Calgary has a vision: to become a model Smart City. The Alberta’s largest city had two choices for its long-range network: either outsource the service to a private operator, or build its own network. The City decided that though the start-up costs were significantly higher, a proprietary network would be cheaper over the long run while providing greater control and better security. After all, once a network is built, maintenance costs are quite low if managed competently.

Next, the City chose LoRaWAN, a low-power, wide-area network standard developed by the LoRa Alliance, a not-for-profit organization that guarantees the interoperability of all LoRaWAN products. This open standard is already widely-used throughout the world, offering a rich ecosystem of service and equipment providers. Besides, it’s the most secure commercial standard, with 128AES multi-layer encryption for data exchange between sensors and servers.

LoRaWAN network architecture is deployed in a star-of-stars topology in which gateways relay messages between end-devices and a central network server. The gateways are connected to the network server via standard IP connections (on secure Ethernet, 3G or Wi-Fi systems), simply converting RF packets to IP packets and vice versa. LoRaWAN rates range from 0.3 kbps to 50 kbps. Data rates are variable: to maximize both battery life of the end-devices and overall network capacity, the LoRaWAN network server manages the rate setting and RF output power for each end-device individually by means of an Adaptive Data Rate (ADR) scheme.
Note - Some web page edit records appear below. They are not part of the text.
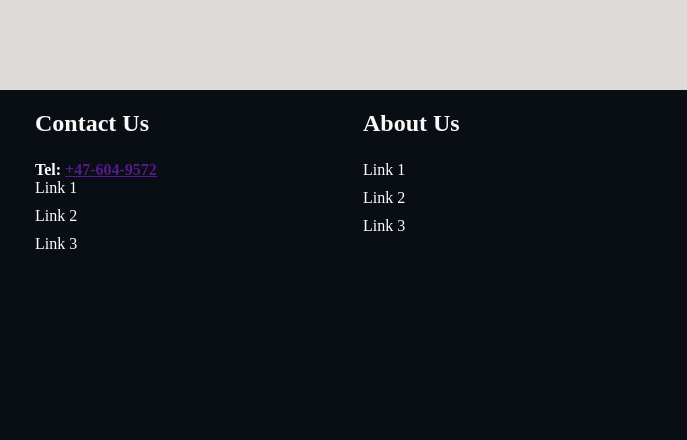
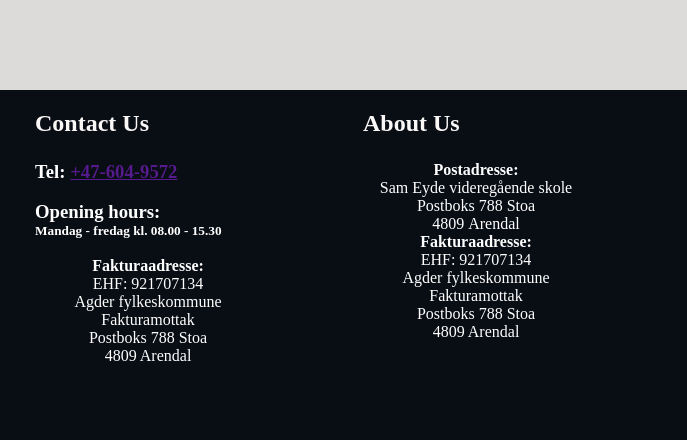
Before and after one commit to Lepmark/Minskole-App, a plain HTML site: page Home.html in a window 1280 px wide. Shown: the part 743-1183 px from the top of the page, 0-687 px from the left. Drawn offline with Linux system fonts and the light colour scheme.

Commit message:
Footer updates

```diff
--- a/Home.html
+++ b/Home.html
@@ -139,7 +139,7 @@
         </div>
 
     </div>
-    </div>
+    </div><br><br><br>
 
 </div>
 
@@ -152,25 +152,36 @@
     <div class="footer-columns">
       <div class="footer-column">
         <h2>Contact Us</h4>
-            <h4> Tel: <a href=""> +47-604-9572</a></h4>
+            <h3> Tel: <a href=""> +47-604-9572</a></h3><br>
+    <h3>Opening hours:</h3>
+    <h5>Mandag - fredag kl. 08.00 - 15.30</h5><br>
 
-        <ul>
-          <li>Link 1</li>
-          <li>Link 2</li>
-          <li>Link 3</li>
-        </ul>
+    <p><strong>Fakturaadresse:</strong><br />
+        EHF: 921707134<br />
+        Agder fylkeskommune<br />
+        Fakturamottak<br />
+        Postboks 788 Stoa<br />
+        4809 Arendal</p>
+
       </div>
       <div class="footer-column">
         <h2>About Us</h2>
-        <ul>
-          <li>Link 1</li>
-          <li>Link 2</li>
-          <li>Link 3</li>
-        </ul>
+
+<p><strong>Postadresse:</strong><br />
+    Sam Eyde videreg&aring;ende skole<br />
+    Postboks 788 Stoa<br />
+    4809&nbsp;Arendal</p>
+
+    <p><strong>Fakturaadresse:</strong><br />
+        EHF: 921707134<br />
+        Agder fylkeskommune<br />
+        Fakturamottak<br />
+        Postboks 788 Stoa<br />
+        4809 Arendal</p>
       </div>
       <div class="footer-column">
         <h2>Visit Us</h2>
-        <p>Østensbuveien 80, 4848 Arendal</p>
+        <p>Østensbuveien 80, 4848 Arendal</p><br>
 
         <p><iframe allowfullscreen="" frameborder="0" height="200" width="250"
         src="https://www.google.com/maps/embed?pb=!1m18!1m12!1m3!1d2085.7894863596707!2d8.721712316010592!3d58.481216481370154!2m3!1f0!2f0!3f0!3m2!1i1024!2i768!4f13.1!3m3!1m2!1s0x464794c3cc8a9ccd%3A0xee8dfbab565a402!2sSam%20Eyde%20videreg%C3%A5ende%20skole!5e0!3m2!1sno!2sno!4v1575018634133!5m2!1sno!2sno" style="border:0;"></iframe></p>
@@ -191,7 +202,6 @@
   </footer>
 
 
-
 <script src="Assets/JS/script.js"></script>
 </body>
 </html>
```
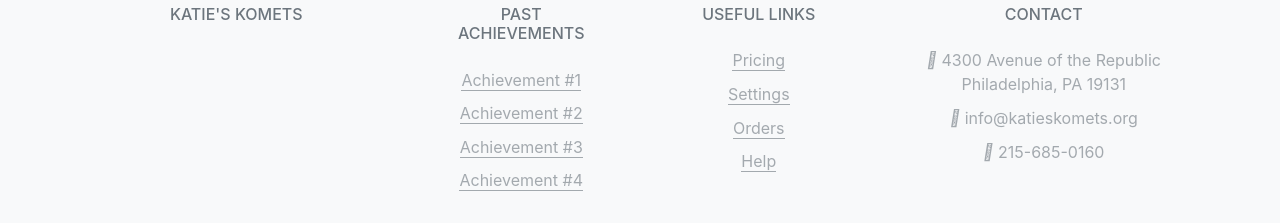
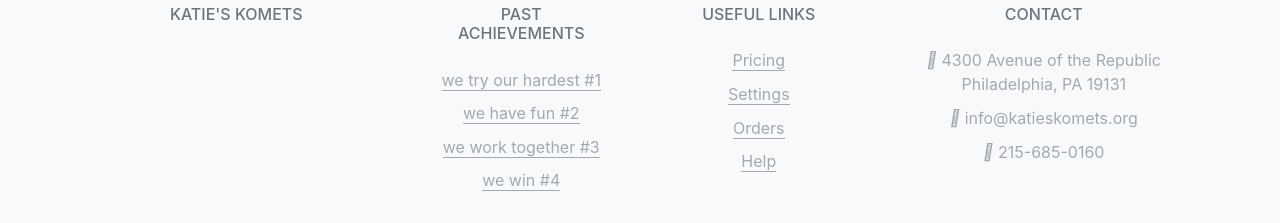
Before and after one commit to Aditya092/Katie-s-Komets, a plain HTML site: page team.html in a window 1280 px wide. Shown: the part 1296-1519 px from the top of the page. Drawn offline with nearby package versions, Linux system fonts and the light colour scheme; some icons are missing.

Commit message:
Update team.html

```diff
--- a/team.html
+++ b/team.html
@@ -116,16 +116,16 @@
               Past Achievements
             </h6>
             <p>
-              <a href="#!" class="text-reset">Achievement #1</a>
+                <a href="#!" class="text-reset">we try our hardest #1</a>
               </p>
               <p>
-              <a href="#!" class="text-reset">Achievement #2</a>
+                <a href="#!" class="text-reset">we have fun #2</a>
               </p>
               <p>
-              <a href="#!" class="text-reset">Achievement #3</a>
+                <a href="#!" class="text-reset">we work together #3</a>
               </p>
               <p>
-              <a href="#!" class="text-reset">Achievement #4</a>
+                <a href="#!" class="text-reset">we win #4</a>
               </p>
           </div>
           <!-- Grid column -->
```
Lines whose indentation alone changed are shown as unchanged.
In 2016, Calgary banked on a collaborative project to build its LoRaWAN network, involving researchers and students from the University of Calgary, as well as local IoT developers. Completed in September 2017, the network provides vast coverage, from the downtown core to the far reaches of Greater Calgary. Thanks to the City’s steady investment in communications infrastructure since 2000 (especially its fibre-optic network), Calgary was able to build its LoRaWAN network at minimal additional cost.

Calgary LoRaWAN Network.

Calgary LoRaWAN Network. © University of Calgary.

A team of researchers at the University of Calgary’s Computer Science Department was called on to design the network’s topology. Using measurement tools the team had developed based on Arduino boards (UNO, M0 Pro, with RFM95W modules), it was able to test various scenarios in the field and determine that just three gateways mounted on radio towers could cover a dense urban area over a 15 km radius. The gateways use the ISM 915 MHz bandwidth and can support 64,125 kHz uplink channels. The team also ascertained that though speeds of up to 5.5 kb/s could theoretically be reached on a single 125 kHz channel at the physical layer, actual speeds at an application level were far lower, at less than 1 kb/s, due to the network protocols overhead.

⇨ Asif M. Yousuf, Edward M. Rochester, Behnam Ousat and Majid Ghaderi, “Throughput, Coverage and Scalability of LoRa LPWAN for Internet of Things (PDF),” in Proc. IEEE/ACM International Symposium on Quality of Service (IWQoS), Banff, Canada, June 2018.


Calgary. © iStock.

This is the first time a large-scale LoRaWAN network has been developed by a city in Canada. Since its implementation, Calgary has been able to launch innovative IoT projects involving various city operations. For example, it plans to use its new network to monitor soil conditions and manage watering, to monitor air quality in real-time, to install water level sensors to better anticipate potential flooding of the Bow and Elbow rivers, etc.

The rapid pace of change in the world poses new challenges in terms of cities’ ability to adapt. The increasing population and density of cities in general, but especially of Calgary, which has experienced sustained growth, has had an impact on housing, food security, transportation, education and health. The City, supported by local technology companies and universities, has turned to new technologies to find answers to the challenges of this century. It has discreetly emerged as a leading Smart City in Canada, nurturing a first-rate technological ecosystem that more than 1,300 software development companies call home.

Want to learn more?

Semtech, a major LoRa radio chip manufacturer, lists several interesting examples of LoRaWAN supporting Smart Cities. Check out their web site here.